No matter where you are eating out, guzzle up that H20. Why? Water will boost hydration levels, and we tend to overeat when we are thirsty but are confusing that thirst for hunger. So, before digging in, drink a glass or two of water to fill your belly up and to improve mental clarity so you make a healthy decision, rather than ordering those cheese fries on a whim!

Plus, drink throughout the meal too, so you can fill up. This way you might get full quicker and be able to toss or save part of the dish to take home as a leftover. And if you are drinking more water, you will let your body have time to register fullness, too, before going for seconds. This is especially helpful if you are eating out at a buffet-style restaurant.

4. Be Mindful When Eating

Take your time when eating out so you can stay healthy in your choices and not eat more than you’d ideally want to take in. That means focus on company and conversation if you are dining out socially with others. And put the fork down between bites to rest—you will not only delay the time for finishing your meal but you will also be able to better savor each flavor with every bite.

This will help you appreciate the food even more—and that’s the whole point when you are dining out, right? You are treating yourself to a delicious gourmet meal or a fast food item that you would not normally cook at home. 

5. Make an Appetizer or Kid-Size Your Meal

Instead of getting an entrée or ordering the adult size on a fast food menu, a great tip for eating healthy when out is to get an appetizer as your main dish or to order a kid’s size portion that is often large enough to fill up an adult—and it’s half the price! For instance, a kid sized grilled cheese, chicken nuggets, pizza, or fries, will not be so unhealthy for you to eat, since it is in a smaller portion (and you are not eating out and ordering it every day!).

Likewise, if you get an appetizer, you can easily get something healthy when out like a salad, a tuna tartare, or some dip and veggies, and you can even pair with a side of veggies, too, like sautéed broccoli or cauliflower.

6. Sub Brown Rice

Ordering Chinese takeout? Or dining out at an Asian restaurant? Swap white rice for brown. You will get in more fiber to keep you fuller longer and to keep blood sugar levels stable. And you can even swap the rice entirely for veggies or lettuce instead too! That would be a step up.

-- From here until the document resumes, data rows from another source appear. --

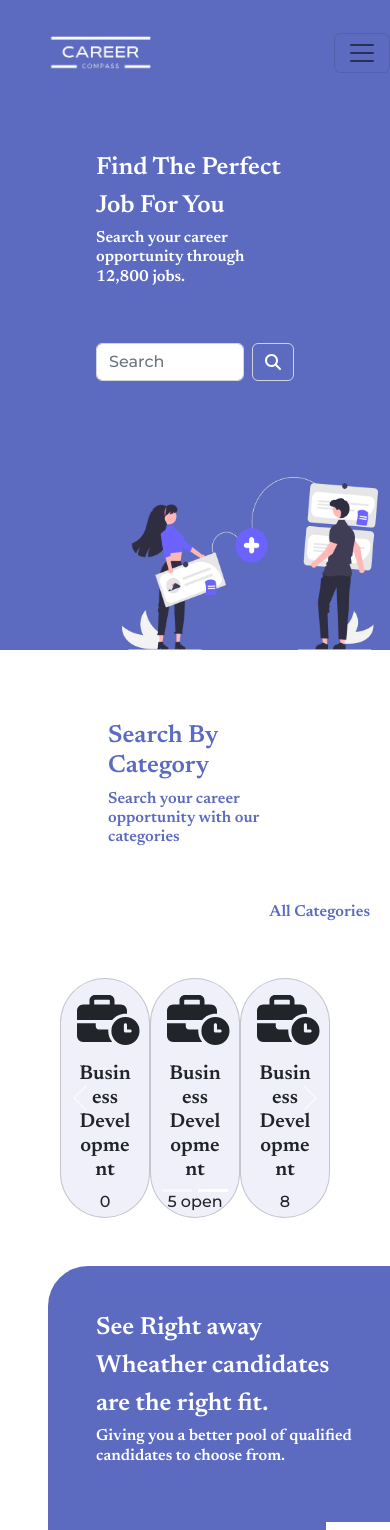
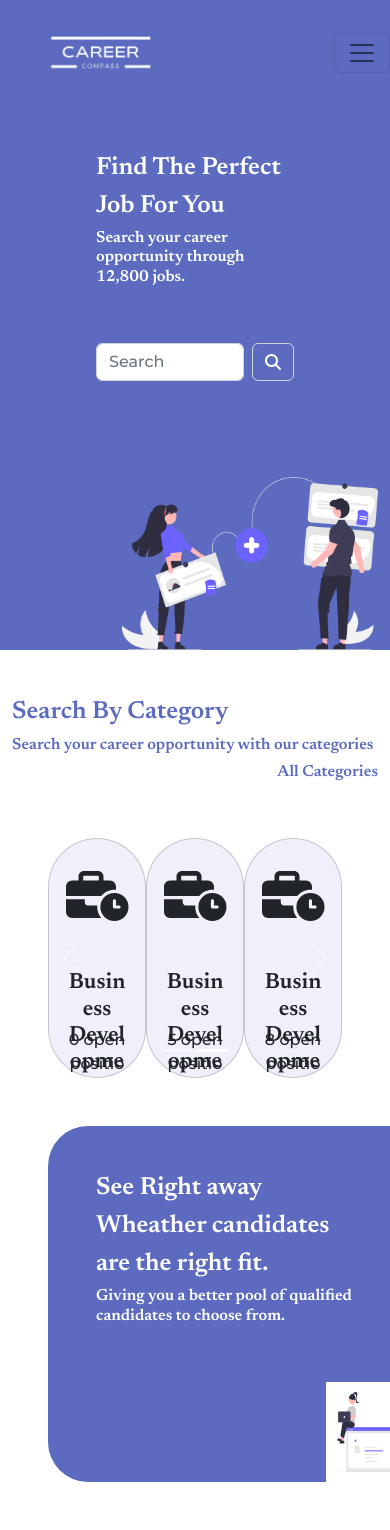
Before and after one commit to jaiminpatel11/career-compass, a React (Create React App) app: page / in a window 390 px wide. Shown: the top 1530 px of the page. Built offline with nearby package versions, Linux system fonts and the light colour scheme.

Commit message:
seach by catagory style update

```diff
--- a/src/components/Common/Navbar.jsx
+++ b/src/components/Common/Navbar.jsx
@@ -7,7 +7,7 @@ import { faUserCircle } from '@fortawesome/free-solid-svg-icons';
 
 const Navbar = ({ logo, links, primaryFontColor, primaryColor }) => {
     return (
-        <BootstrapNavbar expand="lg" style={{ backgroundColor: primaryColor , position: 'sticky', top: '0' , width:' 100%' }} >
+        <BootstrapNavbar expand="lg" style={{ backgroundColor: primaryColor , position: 'sticky', top: '0' , width:' 100%', zIndex:'999' }} >
             <BootstrapNavbar.Brand href="#home">
                 <img src={logo} alt="Logo" style={{ height: '80px', width: '200' }} />
             </BootstrapNavbar.Brand>
--- a/src/container/CandidateHomePage/SearchByCategory.jsx
+++ b/src/container/CandidateHomePage/SearchByCategory.jsx
@@ -2,63 +2,106 @@ import React from "react";
 
 import { Carousel, Card } from "react-bootstrap"; // Import Bootstrap Carousel
 import { FontAwesomeIcon } from "@fortawesome/react-fontawesome";
-import { faBullhorn, faLaptopCode, faTasks, faChartLine, faBusinessTime } from "@fortawesome/free-solid-svg-icons";
+import {
+  faBullhorn,
+  faLaptopCode,
+  faTasks,
+  faChartLine,
+  faBusinessTime,
+} from "@fortawesome/free-solid-svg-icons";
 import { array } from "prop-types";
 
-
-
-const SearchByCategory = ({SecondaryFontColor, CardColor}) => {
-
+const SearchByCategory = ({ SecondaryFontColor, CardColor }) => {
   const categories = [
-        { icon: faBullhorn, title: "Marketing & Communication", subtitle: "0 open position" },
-        { icon: faLaptopCode, title: "Software Engineering", subtitle: "2 open positions" },
-        { icon: faTasks, title: "Project Management", subtitle: "2 open positions" },
-        { icon: faBusinessTime, title: "Business Development", subtitle: "0 open positions" },
-        { icon: faBusinessTime, title: "Business Development", subtitle: "5 open positions" },
-        { icon: faBusinessTime, title: "Business Development", subtitle: "8 open positions" },
-    ]
-    const chunkArray = (array,chunksize) => {
+    {
+      icon: faBullhorn,
+      title: "Marketing & Communication",
+      subtitle: "0 open position",
+    },
+    {
+      icon: faLaptopCode,
+      title: "Software Engineering",
+      subtitle: "2 open positions",
+    },
+    {
+      icon: faTasks,
+      title: "Project Management",
+      subtitle: "2 open positions",
+    },
+    {
+      icon: faBusinessTime,
+      title: "Business Development",
+      subtitle: "0 open positions",
+    },
+    {
+      icon: faBusinessTime,
+      title: "Business Development",
+      subtitle: "5 open positions",
+    },
+    {
+      icon: faBusinessTime,
+      title: "Business Development",
+      subtitle: "8 open positions",
+    },
+  ];
+  const chunkArray = (array, chunksize) => {
     const result = [];
-        for(let i = 0; i< array.length; i += chunksize){
-            result.push(array.slice(i,i+chunksize));
+    for (let i = 0; i < array.length; i += chunksize) {
+      result.push(array.slice(i, i + chunksize));
     }
     return result;
-    }
+  };
 
   const categoryChunks = chunkArray(categories, 3);
 
-
   return (
-        <div className="container-fluid">
-
-        <div className="col-md-6 p-5">
-            <div className="mt-4 px-5">
-                <h2 style={{color:SecondaryFontColor}}>Search By Category</h2>
-                <h6 style={{color:SecondaryFontColor}}>Search your career opportunity with our categories</h6>
+    <div className="container">
+        <div className="row">
+        <div className="col-md-12 pt-5">
+        <div className="heading-content">
+          <h2 style={{ color: SecondaryFontColor }}>Search By Category</h2>
+          <h6 style={{ color: SecondaryFontColor }}>
+            Search your career opportunity with our categories
+          </h6>
         </div>
       </div>
-
-        <div className="d-flex justify-content-end px-2">
-            <h6 href="#" style={{color:SecondaryFontColor}} >All Categories</h6>
+      <div className="col-md-12 ">
+        <div className="allCategory text-end">
+          <h6 href="#" style={{ color: SecondaryFontColor }}>
+            All Categories
+          </h6>
         </div>
-
+      </div>
       <div className="col-md-12 p-5">
         <Carousel>
           {categoryChunks.map((chunk, index) => (
             <Carousel.Item key={index}>
               <div className="d-flex justify-content-around">
                 {chunk.map((category, idx) => (
-                                    <Card key={idx} style={{ width: "18rem",height:"15rem" ,background:CardColor,borderRadius:"60px"}}>
+                  <Card
+                    key={idx}
+                    style={{
+                      width: "18rem",
+                      height: "15rem",
+                      background: CardColor,
+                      borderRadius: "60px",
+                    }}
+                  >
                     <Card.Body className="text-center">
                       <FontAwesomeIcon
-
                         icon={category.icon}
-                                                style={{ fontSize: "50px", color: "" }}
+                        style={{ fontSize: "50px", color: "", marginTop:'16px' }}
                       />
-                                            <Card.Title className="mt-3 align-items-center" style={{ color: "" }}>
+                      <Card.Title
+                        className="mt-5 align-items-center"
+                        style={{ color: "", height:'50px', fontSize:'22px' }}
+                      >
                         {category.title}
                       </Card.Title>
-                                            <Card.Text className="d-flext align-items-end" style={{  color: "" }}>
+                      <Card.Text
+                        className="d-flext align-items-end"
+                        style={{ color: "" }}
+                      >
                         {category.subtitle}
                       </Card.Text>
                     </Card.Body>
@@ -69,10 +112,12 @@ const SearchByCategory = ({SecondaryFontColor, CardColor}) => {
           ))}
         </Carousel>
       </div>
+        </div>
+
+
 
     </div>
-
-    )
-}
+  );
+};
 
 export default SearchByCategory;
```
Also changed, not shown: src/container/CandidateHomePage/CandidateHomePage.css (added). Lines whose indentation alone changed are shown as unchanged.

Plus, you can ask for the protein, like chicken or tofu, to be steamed, instead of fried or doused in a thick, MSG-laden sauce. The same goes with dumplings—ask for it to be steamed over fried. Steaming instead of frying or getting sauces on the side can make a HUGE difference in your order and save you tons of calories, fat, sugar, and sodium.

7. Ask For Dressing on the Side

You might think getting a salad means it is a healthy dish, but it depends on the dressing and toppings. For toppings, we’ve already discussed ditching sugary and crunchy items, but the dressing should also be on the side so you can use as much as you want. (Which should be a few forkfuls, at most!)

Plus go for olive oil and some salt or lemon for a clean option or a Greek yogurt or vinaigrette based dressing. Avoid high fat and high sodium ones like Caesar, blue cheese, ranch, thousand island, and other super creamy ones (unless they are Greek yogurt based).

As long as you keep these tips in mind, you should be able to eat well when dining out or on the go. It all comes down to the right ingredients and cooking prep, and make sure to pay attention to your hunger cues and levels throughout the meal.